What is Home?
Home is what you make of the home.
Hi. Paul Mindra here again. Your host and guide here at my home at paulmindra.com
Allow me to share with you from a Grade 5 from British Columbia, Canada.
The True Meaning of Home
What does home really mean to me?
To me, home means not one, but many things.
I believe that home means a secure, cheerful place where you are respected and loved.
But what about the people without homes?
Does it mean the same thing to them? Everybody deserves to know the true meaning of home.
When I started writing this essay, I didn’t think much about the meaning of home. But now, I have found out that home means more. Much more.
Home means an enjoyable, happy place where you can live, laugh and learn.
It’s somewhere where you are loved, respected, and cared for.
When you look at it from the outside, home is just a house.
A building. Maybe a yard. But on the inside, it’s a lot more than wood and bricks.

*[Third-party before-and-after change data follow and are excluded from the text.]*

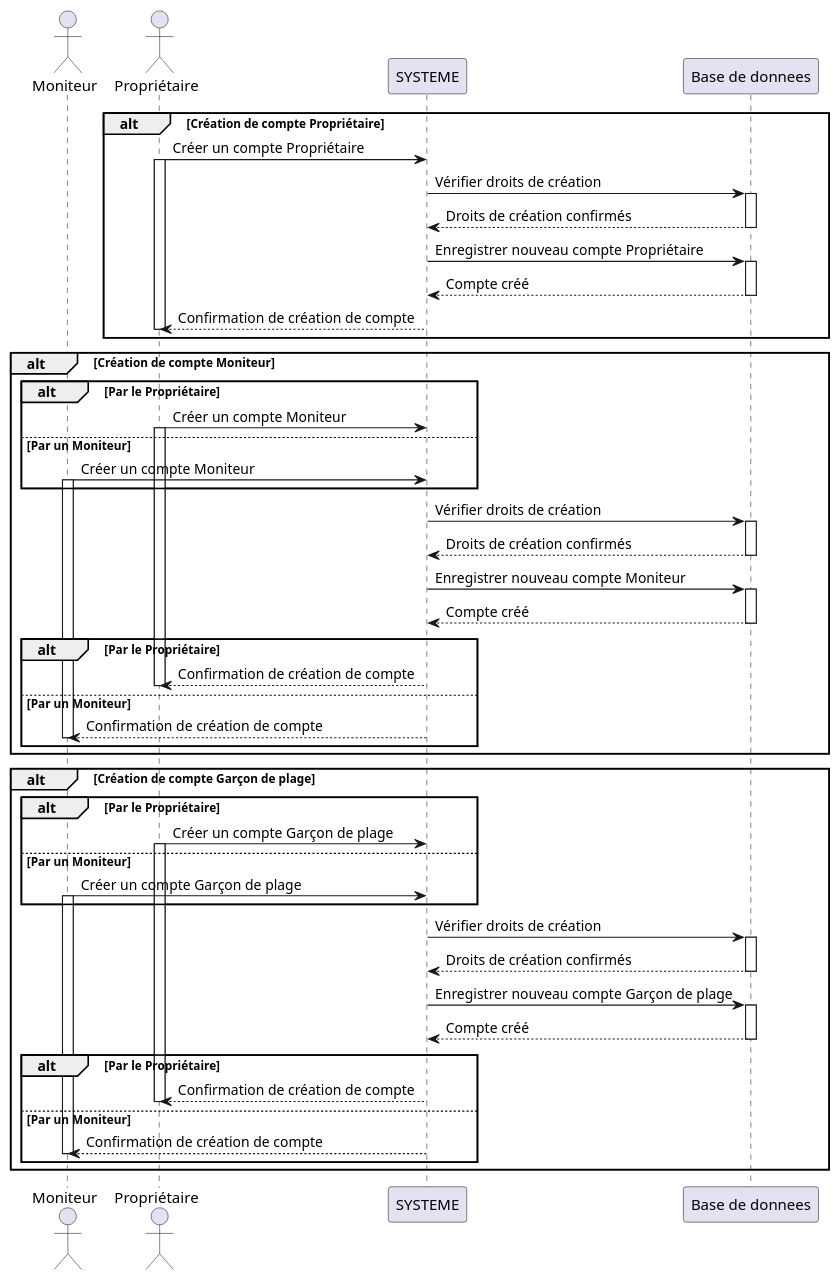
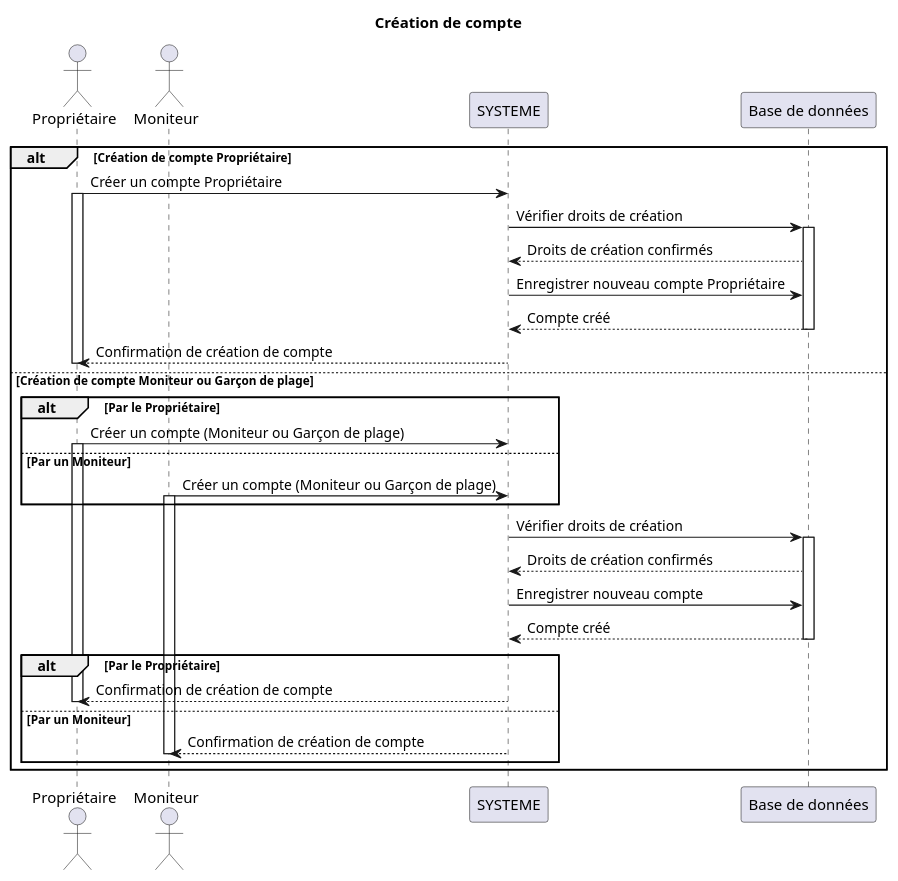
Before and after one commit to Hugo-COLLIN/MIAGE_CSI_NauticalClub: the diagram in docs/1-analysis/sequenceDiagrams/accountCreationSequenceDiagram.puml, drawn with PlantUML.

Commit message:
docs: factorizing

```diff
--- a/docs/1-analysis/sequenceDiagrams/accountCreationSequenceDiagram.puml
+++ b/docs/1-analysis/sequenceDiagrams/accountCreationSequenceDiagram.puml
@@ -1,81 +1,44 @@
 @startuml
+actor "Propriétaire" as P
 actor "Moniteur" as M
-actor "Propriétaire" as P
 participant "SYSTEME" as App
-participant "Base de donnees" as DB
+participant "Base de données" as DB
+
+title Création de compte
 
 alt Création de compte Propriétaire
     P -> App : Créer un compte Propriétaire
     activate P
-
     App -> DB : Vérifier droits de création
     activate DB
     DB --> App : Droits de création confirmés
-    deactivate DB
-
     App -> DB : Enregistrer nouveau compte Propriétaire
-    activate DB
     DB --> App : Compte créé
     deactivate DB
-
     App --> P : Confirmation de création de compte
     deactivate P
-end
-
-alt Création de compte Moniteur
+else Création de compte Moniteur ou Garçon de plage
     alt Par le Propriétaire
-        P -> App : Créer un compte Moniteur
+        P -> App : Créer un compte (Moniteur ou Garçon de plage)
         activate P
     else Par un Moniteur
-        M -> App : Créer un compte Moniteur
+        M -> App : Créer un compte (Moniteur ou Garçon de plage)
         activate M
     end
 
     App -> DB : Vérifier droits de création
     activate DB
     DB --> App : Droits de création confirmés
-    deactivate DB
-
-    App -> DB : Enregistrer nouveau compte Moniteur
-    activate DB
+    App -> DB : Enregistrer nouveau compte
     DB --> App : Compte créé
     deactivate DB
 
     alt Par le Propriétaire
         App --> P : Confirmation de création de compte
         deactivate P
     else Par un Moniteur
         App --> M : Confirmation de création de compte
         deactivate M
     end
 end
-
-alt Création de compte Garçon de plage
-    alt Par le Propriétaire
-        P -> App : Créer un compte Garçon de plage
-        activate P
-    else Par un Moniteur
-        M -> App : Créer un compte Garçon de plage
-        activate M
-    end
-
-    App -> DB : Vérifier droits de création
-    activate DB
-    DB --> App : Droits de création confirmés
-    deactivate DB
-
-    App -> DB : Enregistrer nouveau compte Garçon de plage
-    activate DB
-    DB --> App : Compte créé
-    deactivate DB
-
-    alt Par le Propriétaire
-        App --> P : Confirmation de création de compte
-        deactivate P
-    else Par un Moniteur
-        App --> M : Confirmation de création de compte
-        deactivate M
-    end
-end
-
 @enduml
```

The saying “Home is where the heart is” says it all.
Home is also where your memories lie.
Home is where I got my head stuck under the couch.
Home is where I fell in the goldfish pond.
I remember sleeping in the playhouse, falling down the stairs and climbing up the apple tree.
Without memories, most people wouldn’t be the people that they are today.
Just like memories, home is also where your hopes and dreams are.
Dreaming about when you grow up.
Being a spaceman or a firefighter.
Sinking beneath the sea as a scuba diver.
I couldn’t imagine living without dreams. My home grounds them, and without a home, I wouldn’t have any.
There are, however, people without homes, living on streets, and homeless shelters.
Not much is very fair about some people living in huge, glorious, shining white mansions and others living huddled and wet, in small, sagging, cardboard boxes.
There are 2.2 billion children in the world. Half of these children live in poverty and are homeless.
Did you know that in my own province, British Columbia, a homeless person dies every 12 days?
A man, sitting on a street corner, watching people with fancy clothes and overflowing shopping bags stroll by without a care in the world.
He does not have a home, so what does home mean to him?
He lives on that street corner.
Without memories, without hopes, without dreams. Maybe even without a chance to live.
There are countless ways to help poverty, the leading cause of homelessness.
You can buy secondhand, support charities, or even collect donations. Though I haven’t done this yet, I want to challenge myself. I would also like to challenge you.
There is no one meaning for the word home.
If you are lucky enough to have one, what does it mean to you? That is for you to decide.
Asa Di War
Asa di Var
ASA KI VAR, is the term recorded in the index to the Guru Granth Sahib but this Gurbani is commonly called “Asa di Var”. It is found in the Sikh scripture from page 462 line 17 to page 475 line 10. It is a composition by Guru Nanak, the founder of Sikhi, and is sung by kirtania (religious musicians) at Sikh congregations or gatherings as part of the early morning service. It is said that if recited and sung with true belief, one’s hopes/wishes are fulfilled.
The term “Asa di Var” comprises three words: The third word var means an ode or a lyrical verse; the word Asa which means “hope” in Punjabi) is also a Raag or musical measure used in the Guru Granth Sahib; and “ki” or “di” mean “of”. Thus together the terms means “A ballad of hope”. Raag Asa is the raga of pre-dawn hours and the custom of reciting the hymn at morning time is traced to the days of Guru Nanak himself.
It is said that Bhai Lahina (the later, Guru Angad) was the first to sing it in the presence of Guru Nanak. The Var then comprised twenty four pauris or stanzas by Guru Nanak and some slokas which were also of his composition as indicated in the title given it by Guru Arjan when entering the composition in the Holy Book (salok bhi mahalle pahile ke likhe), the slokas were also composed by the First Guru, Guru Nanak. In its present form, it carries twenty four stanzas with a total of fifty nine slokas, 45 by Guru Nanak and 14 by Guru Angad.
t the time of recitation, the choir will prefix each of the stanzas by a quatrain from the series by Guru Ram Das entered separately under Raga Asa, collectively known as “chakkas”, or sextettes from the groups of six quatrains each counting as a unit. They will also punctuate the singing with illustrative hymns from Guru Granth Sahib and with passages from Bhai Gurdas and Bhai Nand Lal whose compositions constitute approved texts.
According to the musical direction recorded by Guru Arjan at the beginning of the Var, it is meant to be recited in the tune of an old folk ballad which had as its hero a prince by the name of Asraja, called “Tunda Asraj” because of a maimed hand (tunda). From passage to passage, the Var touches upon several different themes, but one central point of emphasis is the state of man, and how he may liberate himself from the bondage of self and prepare himself for union with the Divine. The text is also strewn with telling social comment. The ills of contemporary life, its inequalities and artificialities are sharply noticed.